Categories: Life & Arts
Newlywed life can be hectic.
But the story of Niskayuna native Rachael Yoder and her husband, Michael Herman, might take the cake.
“We left for Tanzania less than a month after [our wedding],” Yoder said.
And no, it wasn’t for their honeymoon. They went to build a labor clinic in Mloka, a village where the closest clinic is several hours away.
Throughout the construction process, they connected with villagers in Mloka, and created a documentary about the rich culture of the village and the process of constructing the first of many buildings to better serve the villagers.
“The Humanity Project: A Devised Documentary,” will be shown at Proctors on Sept. 8.
“We knew we wanted to document the experience as it was happening. Michael and I are artists by trade, so that’s really more what we’re comfortable doing,” Yoder said.
“The Humanity Project” is a part of their nonprofit theater company, The Outer Loop Theater Experience, which strives to help cultivate and build creative plays and stories.
Collecting stories was what got the couple involved in Tanzania in 2015.
On a trip to the country to gather stories for a play on Tanzanian culture, Herman heard one story he couldn’t let go of.
A woman named Asha told him how one of her children didn’t survive childbirth because the nearest labor clinic was several hours away. Unfortunately, she’s not alone. Other women also came forward to talk about their struggles with access to doctors and medical practitioners. Although there are midwives in the Mloka village, many are not equipped to handle complications that may arise during delivery.
Herman left Tanzania with much more than an idea for a play: He left with a promise to return and build a labor clinic. He and Yoder worked for well over a year to raise the $11,000 needed to build the clinic and to find a team to help construct it.
Asha’s husband, Patrick, is an engineer and was able to manage the project. After the couple arrived in Mloka in 2017, construction began immediately and was completed in a little less than three months.
“As you can imagine, construction in Tanzania goes quite differently than it does here,” Yoder said, “There were no power tools used at all in the construction of the clinic.”
Cement had to be mixed by hand, which proved challenging when there wasn’t water available in the village. Yoder and Herman hired workers to motorcycle to the nearest river to bring water into the village to mix the cement.
“[There were] lots of unexpected challenges along the way. Sometimes we couldn’t work because some of the guys had to be on their farm, because there were elephants there that day and they had to protect their crops from getting eaten by elephants. … Just things we could never have predicted,” Yoder said.

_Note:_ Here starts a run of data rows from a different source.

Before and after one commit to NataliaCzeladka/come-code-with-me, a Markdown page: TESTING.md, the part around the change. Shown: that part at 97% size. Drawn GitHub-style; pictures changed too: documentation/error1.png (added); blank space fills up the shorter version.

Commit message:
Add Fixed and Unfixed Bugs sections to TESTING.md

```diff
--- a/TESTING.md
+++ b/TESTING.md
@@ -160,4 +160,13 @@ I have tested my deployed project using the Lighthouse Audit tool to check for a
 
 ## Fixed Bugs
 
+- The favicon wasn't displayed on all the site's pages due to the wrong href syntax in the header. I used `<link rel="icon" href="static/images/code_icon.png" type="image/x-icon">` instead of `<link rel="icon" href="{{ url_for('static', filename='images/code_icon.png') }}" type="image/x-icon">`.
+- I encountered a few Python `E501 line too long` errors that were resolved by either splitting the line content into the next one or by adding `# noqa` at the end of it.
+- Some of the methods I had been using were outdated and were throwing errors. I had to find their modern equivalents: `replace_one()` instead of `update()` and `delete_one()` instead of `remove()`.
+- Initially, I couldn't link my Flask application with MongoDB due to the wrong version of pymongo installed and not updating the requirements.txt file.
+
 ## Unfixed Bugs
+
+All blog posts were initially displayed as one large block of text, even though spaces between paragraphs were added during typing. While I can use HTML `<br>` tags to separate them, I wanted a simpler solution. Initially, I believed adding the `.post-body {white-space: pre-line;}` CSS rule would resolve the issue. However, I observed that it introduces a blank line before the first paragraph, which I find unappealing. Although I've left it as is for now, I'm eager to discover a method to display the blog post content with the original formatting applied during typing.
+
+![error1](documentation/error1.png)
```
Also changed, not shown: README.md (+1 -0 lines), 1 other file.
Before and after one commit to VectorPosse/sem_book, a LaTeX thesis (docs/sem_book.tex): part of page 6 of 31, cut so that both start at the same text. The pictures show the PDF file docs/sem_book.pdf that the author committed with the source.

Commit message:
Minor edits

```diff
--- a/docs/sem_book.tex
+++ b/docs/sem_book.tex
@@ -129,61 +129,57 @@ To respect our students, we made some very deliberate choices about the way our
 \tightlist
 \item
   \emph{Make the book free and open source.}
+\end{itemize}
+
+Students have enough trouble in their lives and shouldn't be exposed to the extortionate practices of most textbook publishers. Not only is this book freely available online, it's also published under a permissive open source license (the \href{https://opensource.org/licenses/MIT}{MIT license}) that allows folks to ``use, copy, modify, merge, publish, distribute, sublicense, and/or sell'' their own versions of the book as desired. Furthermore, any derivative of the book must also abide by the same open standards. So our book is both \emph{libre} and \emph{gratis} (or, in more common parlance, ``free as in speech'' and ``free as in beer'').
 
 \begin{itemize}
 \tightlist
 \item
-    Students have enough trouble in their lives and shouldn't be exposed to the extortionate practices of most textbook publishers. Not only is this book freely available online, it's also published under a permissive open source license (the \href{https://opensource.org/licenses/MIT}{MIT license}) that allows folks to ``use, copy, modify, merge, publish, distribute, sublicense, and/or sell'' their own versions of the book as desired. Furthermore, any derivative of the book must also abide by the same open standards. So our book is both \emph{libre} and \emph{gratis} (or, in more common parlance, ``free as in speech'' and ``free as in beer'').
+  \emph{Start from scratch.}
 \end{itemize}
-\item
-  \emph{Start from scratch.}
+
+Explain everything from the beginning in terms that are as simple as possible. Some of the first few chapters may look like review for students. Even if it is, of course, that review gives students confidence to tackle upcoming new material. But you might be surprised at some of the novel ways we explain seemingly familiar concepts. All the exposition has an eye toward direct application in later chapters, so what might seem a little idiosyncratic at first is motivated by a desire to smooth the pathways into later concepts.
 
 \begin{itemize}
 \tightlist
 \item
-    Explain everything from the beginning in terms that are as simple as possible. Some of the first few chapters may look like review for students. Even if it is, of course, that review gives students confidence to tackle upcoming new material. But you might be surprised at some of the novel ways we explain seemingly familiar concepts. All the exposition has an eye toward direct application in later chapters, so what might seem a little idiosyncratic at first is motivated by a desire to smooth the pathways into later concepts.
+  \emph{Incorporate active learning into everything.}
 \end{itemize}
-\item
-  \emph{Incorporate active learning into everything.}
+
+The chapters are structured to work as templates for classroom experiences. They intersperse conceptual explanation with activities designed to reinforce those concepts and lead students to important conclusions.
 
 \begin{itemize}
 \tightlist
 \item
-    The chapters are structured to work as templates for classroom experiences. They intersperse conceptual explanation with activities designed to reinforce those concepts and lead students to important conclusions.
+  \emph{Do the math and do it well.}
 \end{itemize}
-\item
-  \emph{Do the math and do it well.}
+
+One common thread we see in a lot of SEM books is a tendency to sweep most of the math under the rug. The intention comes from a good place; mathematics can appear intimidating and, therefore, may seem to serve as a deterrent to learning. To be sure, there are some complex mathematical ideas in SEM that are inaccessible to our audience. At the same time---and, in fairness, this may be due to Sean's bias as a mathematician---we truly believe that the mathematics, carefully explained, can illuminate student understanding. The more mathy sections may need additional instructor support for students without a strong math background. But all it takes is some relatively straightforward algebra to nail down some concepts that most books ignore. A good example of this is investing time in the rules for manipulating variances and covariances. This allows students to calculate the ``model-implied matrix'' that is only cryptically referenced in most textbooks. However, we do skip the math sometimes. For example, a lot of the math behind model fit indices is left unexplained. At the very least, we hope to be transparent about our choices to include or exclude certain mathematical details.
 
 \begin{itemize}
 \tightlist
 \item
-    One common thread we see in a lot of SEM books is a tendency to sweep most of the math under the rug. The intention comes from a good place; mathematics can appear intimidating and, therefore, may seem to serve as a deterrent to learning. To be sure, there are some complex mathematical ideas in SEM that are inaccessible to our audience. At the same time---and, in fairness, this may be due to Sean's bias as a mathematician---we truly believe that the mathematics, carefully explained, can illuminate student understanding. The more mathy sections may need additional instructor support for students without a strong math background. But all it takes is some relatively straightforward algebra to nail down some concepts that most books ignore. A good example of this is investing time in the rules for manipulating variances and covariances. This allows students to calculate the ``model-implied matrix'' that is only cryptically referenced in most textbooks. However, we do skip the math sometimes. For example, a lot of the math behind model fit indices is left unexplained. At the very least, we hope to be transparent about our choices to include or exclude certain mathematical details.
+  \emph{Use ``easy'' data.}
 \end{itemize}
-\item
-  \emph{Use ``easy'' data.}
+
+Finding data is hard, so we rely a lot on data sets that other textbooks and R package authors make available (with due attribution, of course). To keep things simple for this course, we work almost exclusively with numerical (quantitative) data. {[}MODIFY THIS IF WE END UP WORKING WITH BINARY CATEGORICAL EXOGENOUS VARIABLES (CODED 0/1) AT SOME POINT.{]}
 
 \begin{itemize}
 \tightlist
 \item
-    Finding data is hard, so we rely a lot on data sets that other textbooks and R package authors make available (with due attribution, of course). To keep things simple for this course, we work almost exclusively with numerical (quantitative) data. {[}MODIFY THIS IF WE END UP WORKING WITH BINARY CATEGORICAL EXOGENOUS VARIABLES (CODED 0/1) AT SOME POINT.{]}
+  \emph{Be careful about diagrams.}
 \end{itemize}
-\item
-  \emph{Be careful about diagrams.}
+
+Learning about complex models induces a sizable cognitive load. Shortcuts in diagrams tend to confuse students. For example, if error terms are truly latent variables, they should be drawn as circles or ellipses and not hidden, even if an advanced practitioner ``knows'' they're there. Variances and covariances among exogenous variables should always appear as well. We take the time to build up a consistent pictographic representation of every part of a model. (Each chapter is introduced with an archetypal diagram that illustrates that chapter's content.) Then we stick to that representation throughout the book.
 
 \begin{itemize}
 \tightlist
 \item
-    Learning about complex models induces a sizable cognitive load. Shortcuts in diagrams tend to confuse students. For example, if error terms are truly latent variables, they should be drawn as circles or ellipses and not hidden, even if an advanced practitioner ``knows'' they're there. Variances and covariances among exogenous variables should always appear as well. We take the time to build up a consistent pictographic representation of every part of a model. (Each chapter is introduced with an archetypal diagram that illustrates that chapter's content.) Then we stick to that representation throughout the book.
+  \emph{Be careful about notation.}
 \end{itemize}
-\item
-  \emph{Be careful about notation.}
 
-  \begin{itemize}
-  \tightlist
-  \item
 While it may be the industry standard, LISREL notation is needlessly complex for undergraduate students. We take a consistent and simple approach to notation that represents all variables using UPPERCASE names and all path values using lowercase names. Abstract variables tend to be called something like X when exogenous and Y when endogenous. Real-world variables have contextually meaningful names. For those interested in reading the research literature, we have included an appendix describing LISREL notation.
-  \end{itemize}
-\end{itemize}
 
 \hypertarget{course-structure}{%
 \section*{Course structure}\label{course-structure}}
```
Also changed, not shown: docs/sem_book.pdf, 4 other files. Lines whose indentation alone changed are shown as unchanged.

Now that construction is complete, the clinic is going through the registration process. Once it’s registered with the Tanzanian government, the labor clinic will be up and running.
“We could be looking at babies born there by late fall, which is pretty exciting,” Yoder said.
It’s the first of several projects the couple is working on.
“While we were there, we realized that the needs of this village extend beyond the labor clinic. This is just the beginning,” Yoder said.
The next phase of their project includes building an outpatient dispensary building, which provides vaccinations for children, lab testing and family planning services, among others. The Outer Loop hopes to raise $30,000 for the project.
Of course, they’re also including a theatrical element as well.
“We met with five different schools in the village and we’re planning to develop a theater and drama curriculum with the schools for the next time we come back,” Yoder said.
They’ve already run a few workshops and drama sessions with students in Mloka, but this time they’re hoping to work with teachers to help them incorporate those skills in the classroom.
On Friday, beyond the screening of “The Humanity Project,” the couple will be discussing their experiences in talking with villagers and in Mloka, and their next steps in what’s become a long-term project.
“It just felt very important for us to bring the experience back home,” Yoder said, “We had a screening of it in Rochester and we felt it was a really powerful way to let people in on the process.”